WARREN – Cleaning up a brownfield site pays off when it comes to increasing property values and housing prices, according to a new study from the Western Reserve Port Authority.

Greta Frost, a Youngstown State University student interning with the port authority, prepared the study, “Brownfield Impacts on Surrounding Property Values and Overall Economic Health of Cities,” this summer.

Frost looked at property values of several sites in Trumbull and Mahoning counties to determine how remediation impacts certain areas. Her research shows an 18 percent increase in property values exists immediately surrounding remediated brownfield sites in the Valley. However, property values for sites adjacent to brownfield areas that were not cleaned up were 66 percent lower than properties one mile away.

“(This study) is significant because a lot of remediation funding has changed and is harder to get,” Frost said. “This shows there’s a reason to continue remediating or cleaning these properties. It pays off and increases their values. Having the money to clean them will make a difference.”

Sarah Lown, public finance manager for the Northeast Ohio Development and Finance Authority, or NEODFA, the port authority’s economic development arm, said a brownfield area is an industrial or commercial site where reusing or redeveloping it could be hindered by the presence, or potential presence, of a hazardous substance. She said cleaning brownfield areas encourages redevelopment and decreases the number of abandoned or vacant properties. It also increases the tax base, she added.

Government funding for economic development goes through JobsOhio, and Frost said because changes have been made regarding disbursement of money for remediation projects, it’s important to have studies like the one she completed to show the value of investing in brownfield cleanup efforts in the Valley to secure funding.

The port authority used funds from a $600,000 U.S. Environmental Protection Agency grant to commission the study.

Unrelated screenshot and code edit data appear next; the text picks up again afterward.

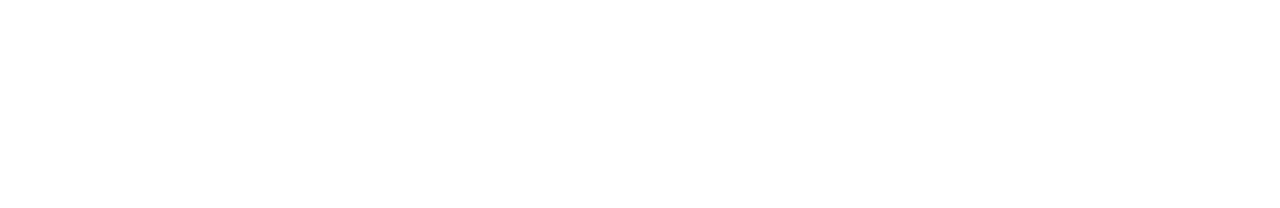
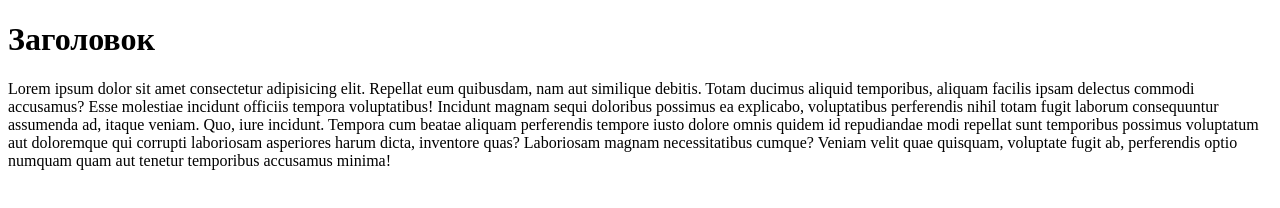
Before and after one commit to AkiSD/test, a plain HTML site: page index.html in a window 1280 px wide. Drawn offline with Linux system fonts and the light colour scheme.

Commit message:
Update index.html

```diff
--- a/index.html
+++ b/index.html
@@ -1,12 +1,23 @@
 <!DOCTYPE html>
 <html lang="en">
+
 <head>
     <meta charset="UTF-8">
     <meta name="viewport" content="width=device-width, initial-scale=1.0">
     <title>Document</title>
     <link rel="stylesheet" href="style.css">
 </head>
+
 <body>
+    <h1>Заголовок</h1>
+    <p>Lorem ipsum dolor sit amet consectetur adipisicing elit. Repellat eum quibusdam, nam aut similique debitis. Totam
+        ducimus aliquid temporibus, aliquam facilis ipsam delectus commodi accusamus? Esse molestiae incidunt officiis
+        tempora voluptatibus! Incidunt magnam sequi doloribus possimus ea explicabo, voluptatibus perferendis nihil
+        totam fugit laborum consequuntur assumenda ad, itaque veniam. Quo, iure incidunt. Tempora cum beatae aliquam
+        perferendis tempore iusto dolore omnis quidem id repudiandae modi repellat sunt temporibus possimus voluptatum
+        aut doloremque qui corrupti laboriosam asperiores harum dicta, inventore quas? Laboriosam magnam necessitatibus
+        cumque? Veniam velit quae quisquam, voluptate fugit ab, perferendis optio numquam quam aut tenetur temporibus
+        accusamus minima!</p>
+</body>
 
-</body>
 </html>
```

Frost explained she looked at areas that border brownfields up to one mile away in quarter-mile increments, before and after remediation, using assessed values from each county auditor’s office. Her research covers a 17-year-period from 1999 to this year. Her research included nine brownfield sites, including the former St. Joseph Hospital property in Warren, three sites that were either remediated or redeveloped, or both, and five control sites.

She said from 1999 to this year, there has been a 10.45 percent increase in housing prices following remediation of a brownfield sites, a finding consistent with other research done for the area.

(Published August 22, 2016 by Virginia Shank, Tribune Chronicle)